29 Oct 2021

Atlas: Grammar-based Procedural Generation of Data Visualizations, Zhicheng Liu et al., IEEE VIS 2021

Today I was swamped by the CHI review deadline, so let’s look at something light and short. Atlas is an new and exciting visualization grammar that is graphic-centric. For a bit of context, most visualization grammars nowadays like Vega-Lite are data-oriented. Data analysts mainly work on the data specification (e.g., defining columns for the x/y axes) to generate charts. However, Atlas works more from a designer’s perspective. It first creates graphics (e.g., circles/ rectangles). Then the graphics repeat or splits according to some attributes from the data, and lastly, the positions or colors of the graphics bind to other attributes in the remaining data. The below is an example.


I am not going through all the steps in the pipeline, but it is worth mentioning that the core philosophy of Atlas is that every visualization can be started from a line, circle, or rectangle. The only thing you need next is to know how to repeat/ split/ densify them, which is illustrated below:


Once it is done, the graphics now contain “ports” to map to the data, in which we can now adjust the encodings and positions with the data values. The core advantage now is that we do not need to define a new mark for fancy charts. For example, a violin plot is a densified rectangle, and a star plot is a densified circle. It makes Atlas be more concise than other data-oriented visualization grammars.

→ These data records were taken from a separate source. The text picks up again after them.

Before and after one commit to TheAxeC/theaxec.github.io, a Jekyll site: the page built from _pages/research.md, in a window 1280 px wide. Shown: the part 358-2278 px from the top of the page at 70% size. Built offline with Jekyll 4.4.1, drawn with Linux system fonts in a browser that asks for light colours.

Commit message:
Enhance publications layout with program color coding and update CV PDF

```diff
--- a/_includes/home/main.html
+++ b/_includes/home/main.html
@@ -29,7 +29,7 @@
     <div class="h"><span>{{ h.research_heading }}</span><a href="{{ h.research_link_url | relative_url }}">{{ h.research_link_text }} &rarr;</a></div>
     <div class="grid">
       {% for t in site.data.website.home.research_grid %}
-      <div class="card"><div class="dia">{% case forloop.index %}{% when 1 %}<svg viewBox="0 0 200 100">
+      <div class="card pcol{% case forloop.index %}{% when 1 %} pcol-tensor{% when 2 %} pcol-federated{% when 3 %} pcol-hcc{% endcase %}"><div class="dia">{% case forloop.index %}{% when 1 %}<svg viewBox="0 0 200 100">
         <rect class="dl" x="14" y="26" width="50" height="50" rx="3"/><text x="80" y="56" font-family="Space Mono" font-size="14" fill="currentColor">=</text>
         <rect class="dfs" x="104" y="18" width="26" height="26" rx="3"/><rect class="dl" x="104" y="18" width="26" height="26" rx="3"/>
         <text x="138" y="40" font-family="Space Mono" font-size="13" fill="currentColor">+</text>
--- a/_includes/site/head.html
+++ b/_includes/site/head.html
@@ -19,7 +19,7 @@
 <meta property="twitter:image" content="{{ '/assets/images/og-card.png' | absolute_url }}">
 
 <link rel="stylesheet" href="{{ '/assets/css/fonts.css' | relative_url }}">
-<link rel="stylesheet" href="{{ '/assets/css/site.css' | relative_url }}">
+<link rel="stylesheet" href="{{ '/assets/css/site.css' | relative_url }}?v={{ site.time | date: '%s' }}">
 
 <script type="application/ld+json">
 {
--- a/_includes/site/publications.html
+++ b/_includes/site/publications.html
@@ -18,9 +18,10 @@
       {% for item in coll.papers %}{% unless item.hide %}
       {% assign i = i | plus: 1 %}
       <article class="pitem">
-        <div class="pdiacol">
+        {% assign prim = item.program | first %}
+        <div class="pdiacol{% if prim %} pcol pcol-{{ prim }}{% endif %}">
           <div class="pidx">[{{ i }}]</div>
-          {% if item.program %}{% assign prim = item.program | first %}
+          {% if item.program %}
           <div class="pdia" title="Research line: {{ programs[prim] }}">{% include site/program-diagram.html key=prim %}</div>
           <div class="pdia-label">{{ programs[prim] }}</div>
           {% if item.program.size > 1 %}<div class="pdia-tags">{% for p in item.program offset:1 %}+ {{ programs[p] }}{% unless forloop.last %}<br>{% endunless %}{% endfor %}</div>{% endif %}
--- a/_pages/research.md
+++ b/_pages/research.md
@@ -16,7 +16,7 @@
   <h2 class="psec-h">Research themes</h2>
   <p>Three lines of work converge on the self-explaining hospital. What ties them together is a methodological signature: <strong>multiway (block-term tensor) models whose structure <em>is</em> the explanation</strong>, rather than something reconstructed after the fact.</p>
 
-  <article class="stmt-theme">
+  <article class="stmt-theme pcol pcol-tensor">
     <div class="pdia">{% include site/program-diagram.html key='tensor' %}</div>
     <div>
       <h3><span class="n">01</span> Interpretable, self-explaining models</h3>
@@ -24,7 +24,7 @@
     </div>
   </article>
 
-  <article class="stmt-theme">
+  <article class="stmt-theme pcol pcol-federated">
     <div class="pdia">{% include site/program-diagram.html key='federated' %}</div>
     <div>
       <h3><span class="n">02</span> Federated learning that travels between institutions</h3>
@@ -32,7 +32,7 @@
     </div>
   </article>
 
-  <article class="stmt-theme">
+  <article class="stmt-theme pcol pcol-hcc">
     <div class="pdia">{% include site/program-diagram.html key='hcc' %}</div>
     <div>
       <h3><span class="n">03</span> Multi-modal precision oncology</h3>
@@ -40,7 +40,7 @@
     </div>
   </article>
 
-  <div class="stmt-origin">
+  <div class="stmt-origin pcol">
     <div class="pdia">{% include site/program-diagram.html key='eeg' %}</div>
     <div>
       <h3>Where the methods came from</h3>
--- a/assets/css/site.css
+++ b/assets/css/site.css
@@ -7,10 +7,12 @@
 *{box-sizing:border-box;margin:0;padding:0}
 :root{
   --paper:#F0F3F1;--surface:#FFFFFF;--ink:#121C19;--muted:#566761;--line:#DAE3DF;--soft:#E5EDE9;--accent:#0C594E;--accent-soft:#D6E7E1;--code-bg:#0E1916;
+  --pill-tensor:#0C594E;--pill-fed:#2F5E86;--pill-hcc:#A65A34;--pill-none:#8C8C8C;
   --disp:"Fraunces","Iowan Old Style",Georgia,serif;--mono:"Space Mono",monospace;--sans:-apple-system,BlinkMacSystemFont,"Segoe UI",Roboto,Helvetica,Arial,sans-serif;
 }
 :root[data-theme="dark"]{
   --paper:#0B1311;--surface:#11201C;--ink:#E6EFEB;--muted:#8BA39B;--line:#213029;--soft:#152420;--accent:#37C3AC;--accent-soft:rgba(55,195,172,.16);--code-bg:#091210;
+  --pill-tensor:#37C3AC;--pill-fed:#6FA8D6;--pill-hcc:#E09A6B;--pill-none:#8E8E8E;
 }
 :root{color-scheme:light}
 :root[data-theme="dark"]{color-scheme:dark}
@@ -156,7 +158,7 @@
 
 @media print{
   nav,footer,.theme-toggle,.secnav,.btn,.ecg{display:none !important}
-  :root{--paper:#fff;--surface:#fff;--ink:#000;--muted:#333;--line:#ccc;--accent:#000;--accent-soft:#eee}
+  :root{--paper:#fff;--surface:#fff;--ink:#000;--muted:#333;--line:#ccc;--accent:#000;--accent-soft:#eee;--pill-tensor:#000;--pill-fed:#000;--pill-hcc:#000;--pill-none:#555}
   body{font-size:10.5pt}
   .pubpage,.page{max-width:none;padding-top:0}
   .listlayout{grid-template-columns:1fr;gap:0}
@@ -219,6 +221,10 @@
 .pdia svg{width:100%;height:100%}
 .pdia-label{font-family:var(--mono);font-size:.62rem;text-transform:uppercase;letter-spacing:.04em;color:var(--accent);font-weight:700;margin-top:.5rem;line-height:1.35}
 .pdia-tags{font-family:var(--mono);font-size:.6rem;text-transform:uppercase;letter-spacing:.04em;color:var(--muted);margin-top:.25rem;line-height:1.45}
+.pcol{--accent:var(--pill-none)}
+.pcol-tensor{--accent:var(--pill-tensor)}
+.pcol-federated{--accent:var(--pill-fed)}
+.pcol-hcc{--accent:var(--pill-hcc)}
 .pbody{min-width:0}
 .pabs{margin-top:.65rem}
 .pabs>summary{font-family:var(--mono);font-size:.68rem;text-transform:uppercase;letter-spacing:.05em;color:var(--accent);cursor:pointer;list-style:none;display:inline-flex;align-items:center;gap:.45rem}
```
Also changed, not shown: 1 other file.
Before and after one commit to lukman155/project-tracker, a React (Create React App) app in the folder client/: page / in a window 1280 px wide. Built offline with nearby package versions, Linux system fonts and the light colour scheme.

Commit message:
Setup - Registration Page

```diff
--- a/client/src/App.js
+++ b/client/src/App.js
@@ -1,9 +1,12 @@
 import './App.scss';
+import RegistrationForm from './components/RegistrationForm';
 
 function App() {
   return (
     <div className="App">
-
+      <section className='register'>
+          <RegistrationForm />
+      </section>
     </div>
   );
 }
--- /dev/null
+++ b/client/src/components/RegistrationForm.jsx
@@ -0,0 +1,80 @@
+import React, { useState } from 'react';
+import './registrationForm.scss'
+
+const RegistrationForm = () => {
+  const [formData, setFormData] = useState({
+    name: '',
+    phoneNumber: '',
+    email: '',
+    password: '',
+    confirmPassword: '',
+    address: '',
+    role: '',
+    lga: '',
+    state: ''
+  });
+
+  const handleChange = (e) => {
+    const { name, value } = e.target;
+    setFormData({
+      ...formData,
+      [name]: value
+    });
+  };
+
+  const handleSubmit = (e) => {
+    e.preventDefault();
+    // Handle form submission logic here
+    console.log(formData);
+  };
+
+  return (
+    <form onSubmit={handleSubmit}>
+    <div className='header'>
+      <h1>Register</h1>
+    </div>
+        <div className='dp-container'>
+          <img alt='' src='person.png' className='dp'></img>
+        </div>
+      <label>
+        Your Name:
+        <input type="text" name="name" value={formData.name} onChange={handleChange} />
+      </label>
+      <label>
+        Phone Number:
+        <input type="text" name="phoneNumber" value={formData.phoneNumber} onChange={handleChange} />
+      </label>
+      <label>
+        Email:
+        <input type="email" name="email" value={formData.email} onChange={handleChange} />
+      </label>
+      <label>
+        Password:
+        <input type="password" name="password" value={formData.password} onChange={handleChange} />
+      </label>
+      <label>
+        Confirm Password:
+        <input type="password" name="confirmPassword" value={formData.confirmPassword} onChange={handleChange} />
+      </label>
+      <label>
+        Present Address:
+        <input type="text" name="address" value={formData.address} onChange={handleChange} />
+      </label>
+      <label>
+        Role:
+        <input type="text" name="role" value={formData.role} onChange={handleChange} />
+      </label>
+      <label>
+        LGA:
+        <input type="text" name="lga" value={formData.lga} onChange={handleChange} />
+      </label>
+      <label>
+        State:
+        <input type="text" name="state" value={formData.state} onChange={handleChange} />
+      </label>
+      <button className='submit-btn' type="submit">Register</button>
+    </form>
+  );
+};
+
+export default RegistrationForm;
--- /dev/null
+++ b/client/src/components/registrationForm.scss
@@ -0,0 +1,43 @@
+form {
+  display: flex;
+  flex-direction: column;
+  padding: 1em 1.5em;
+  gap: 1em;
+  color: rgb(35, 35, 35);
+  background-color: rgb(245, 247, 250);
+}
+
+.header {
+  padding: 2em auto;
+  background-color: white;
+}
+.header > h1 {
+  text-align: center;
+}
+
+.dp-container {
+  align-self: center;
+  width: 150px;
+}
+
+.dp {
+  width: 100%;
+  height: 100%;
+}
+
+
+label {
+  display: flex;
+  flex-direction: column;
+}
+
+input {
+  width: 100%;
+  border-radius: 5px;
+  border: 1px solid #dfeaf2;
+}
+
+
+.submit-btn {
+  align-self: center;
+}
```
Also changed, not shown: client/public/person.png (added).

The following shows an example of how to turn a circle into several plots. As we can see, the transformations among different plots have no changes on the number of graphics objects. I guess such provenance may enable lots of possible features like animations and visualization recommendations in the foreseeable future.